= WORK REQUIRED =
Skip the pictures. Give all the data again exactly.

(Stored entries)
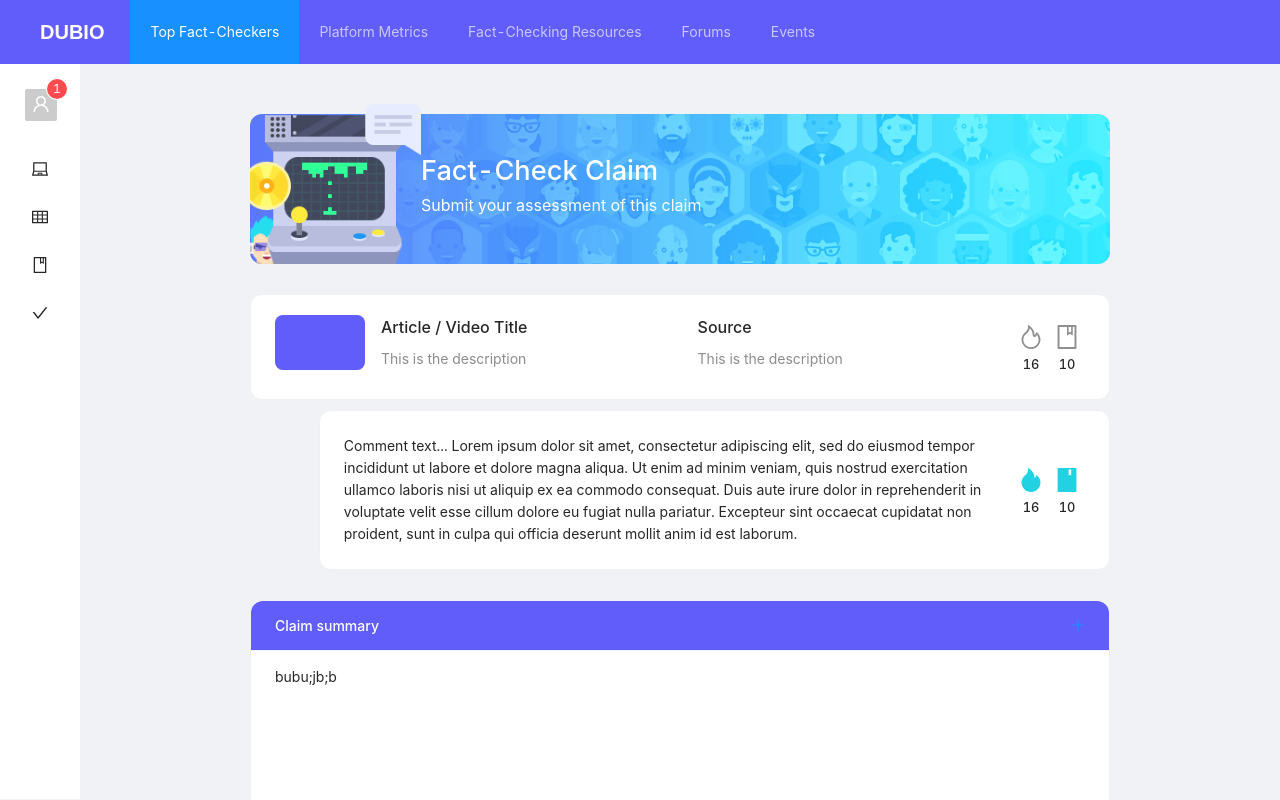
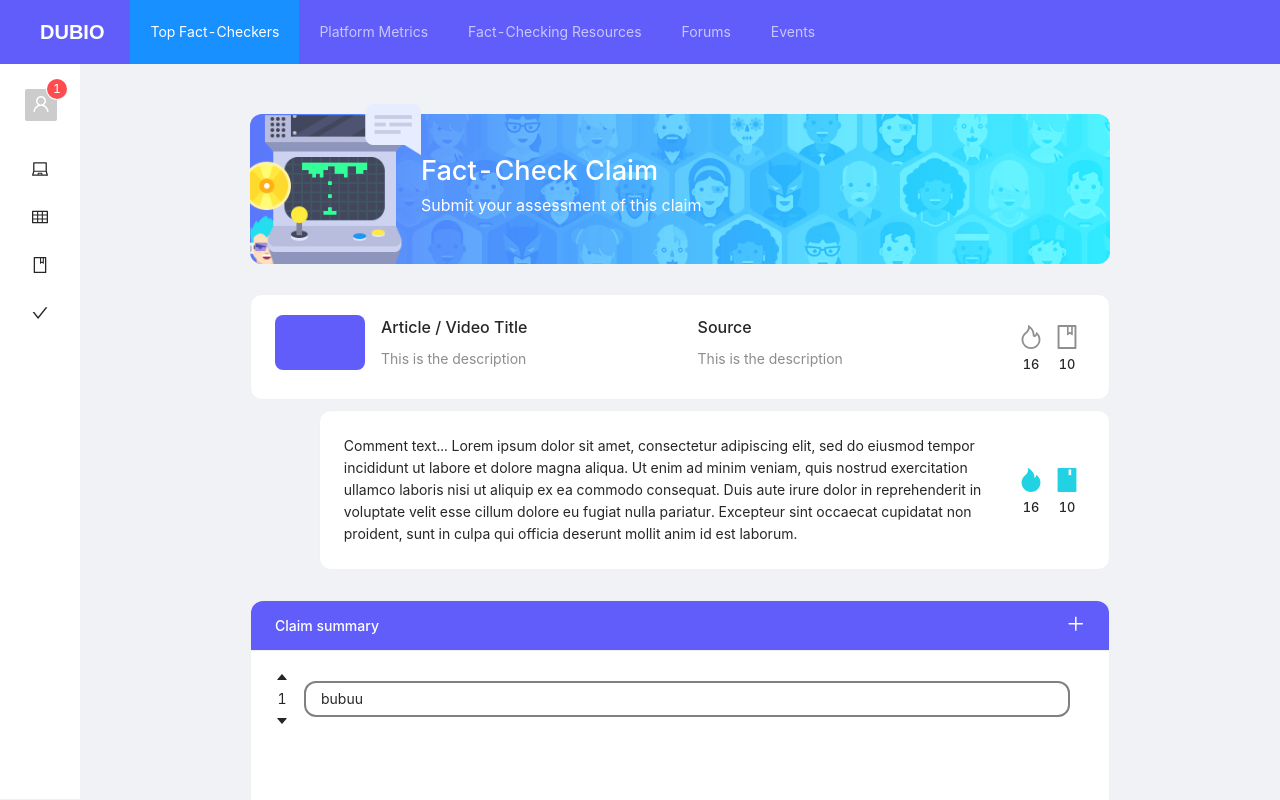
Before and after one commit to zafrirdotan/Dubio, a React (Create React App) app: page /Fact-Check in a window 1280 px wide. Built offline with nearby package versions, Linux system fonts and the light colour scheme.

Commit message:
added claim

```diff
--- /dev/null
+++ b/src/components/ClaimSummary/Claim.tsx
@@ -0,0 +1,21 @@
+import React from 'react';
+import { CaretUpFilled, CaretDownFilled } from '@ant-design/icons';
+
+interface IClaim {
+  text: string;
+  numberOfLikes: number;
+}
+
+export default function Claim({ text, numberOfLikes }: IClaim) {
+  return (
+    <div className="claim-summary-item">
+      <div className="voting-button">
+        <CaretUpFilled />
+        <div>{numberOfLikes}</div>
+        <CaretDownFilled />
+      </div>
+
+      <div className="claim-text">{text}</div>
+    </div>
+  );
+}
--- a/src/components/ClaimSummary/ClaimSummary.scss
+++ b/src/components/ClaimSummary/ClaimSummary.scss
@@ -4,3 +4,18 @@
     height: 300px;
   }
 }
+
+.claim-summary-item {
+  display: flex;
+  align-items: center;
+  .voting-button {
+    text-align: center;
+  }
+  .claim-text {
+    width: 100%;
+    margin: 15px;
+    padding: 5px 15px;
+    border: 2px solid gray;
+    border-radius: 12px;
+  }
+}
--- a/src/components/ClaimSummary/ClaimSummary.tsx
+++ b/src/components/ClaimSummary/ClaimSummary.tsx
@@ -3,6 +3,7 @@ import DubioCard from '../DubioCard/DubioCard';
 import { PlusOutlined } from '@ant-design/icons';
 
 import './ClaimSummary.scss';
+import Claim from './Claim';
 export default function ClaimSummary() {
   return (
     <div className="claim-summary-container">
@@ -11,11 +12,13 @@ export default function ClaimSummary() {
         title="Claim summary"
         extra={
           <a href="#">
-            <PlusOutlined />
+            <PlusOutlined style={{ color: 'white', fontSize: '1.1rem' }} />
           </a>
         }
       >
-        <div className="claim-summary-contact">bubu;jb;b</div>
+        <div className="claim-summary-contact">
+          <Claim text="bubuu" numberOfLikes={1} />
+        </div>
       </DubioCard>
     </div>
   );
```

= EXERCISE RESULT =
Before and after one commit to zafrirdotan/Dubio, a React (Create React App) app: page /Fact-Check in a window 1280 px wide. Built offline with nearby package versions, Linux system fonts and the light colour scheme.

Commit message:
added claim

```diff
--- /dev/null
+++ b/src/components/ClaimSummary/Claim.tsx
@@ -0,0 +1,21 @@
+import React from 'react';
+import { CaretUpFilled, CaretDownFilled } from '@ant-design/icons';
+
+interface IClaim {
+  text: string;
+  numberOfLikes: number;
+}
+
+export default function Claim({ text, numberOfLikes }: IClaim) {
+  return (
+    <div className="claim-summary-item">
+      <div className="voting-button">
+        <CaretUpFilled />
+        <div>{numberOfLikes}</div>
+        <CaretDownFilled />
+      </div>
+
+      <div className="claim-text">{text}</div>
+    </div>
+  );
+}
--- a/src/components/ClaimSummary/ClaimSummary.scss
+++ b/src/components/ClaimSummary/ClaimSummary.scss
@@ -4,3 +4,18 @@
     height: 300px;
   }
 }
+
+.claim-summary-item {
+  display: flex;
+  align-items: center;
+  .voting-button {
+    text-align: center;
+  }
+  .claim-text {
+    width: 100%;
+    margin: 15px;
+    padding: 5px 15px;
+    border: 2px solid gray;
+    border-radius: 12px;
+  }
+}
--- a/src/components/ClaimSummary/ClaimSummary.tsx
+++ b/src/components/ClaimSummary/ClaimSummary.tsx
@@ -3,6 +3,7 @@ import DubioCard from '../DubioCard/DubioCard';
 import { PlusOutlined } from '@ant-design/icons';
 
 import './ClaimSummary.scss';
+import Claim from './Claim';
 export default function ClaimSummary() {
   return (
     <div className="claim-summary-container">
@@ -11,11 +12,13 @@ export default function ClaimSummary() {
         title="Claim summary"
         extra={
           <a href="#">
-            <PlusOutlined />
+            <PlusOutlined style={{ color: 'white', fontSize: '1.1rem' }} />
           </a>
         }
       >
-        <div className="claim-summary-contact">bubu;jb;b</div>
+        <div className="claim-summary-contact">
+          <Claim text="bubuu" numberOfLikes={1} />
+        </div>
       </DubioCard>
     </div>
   );
```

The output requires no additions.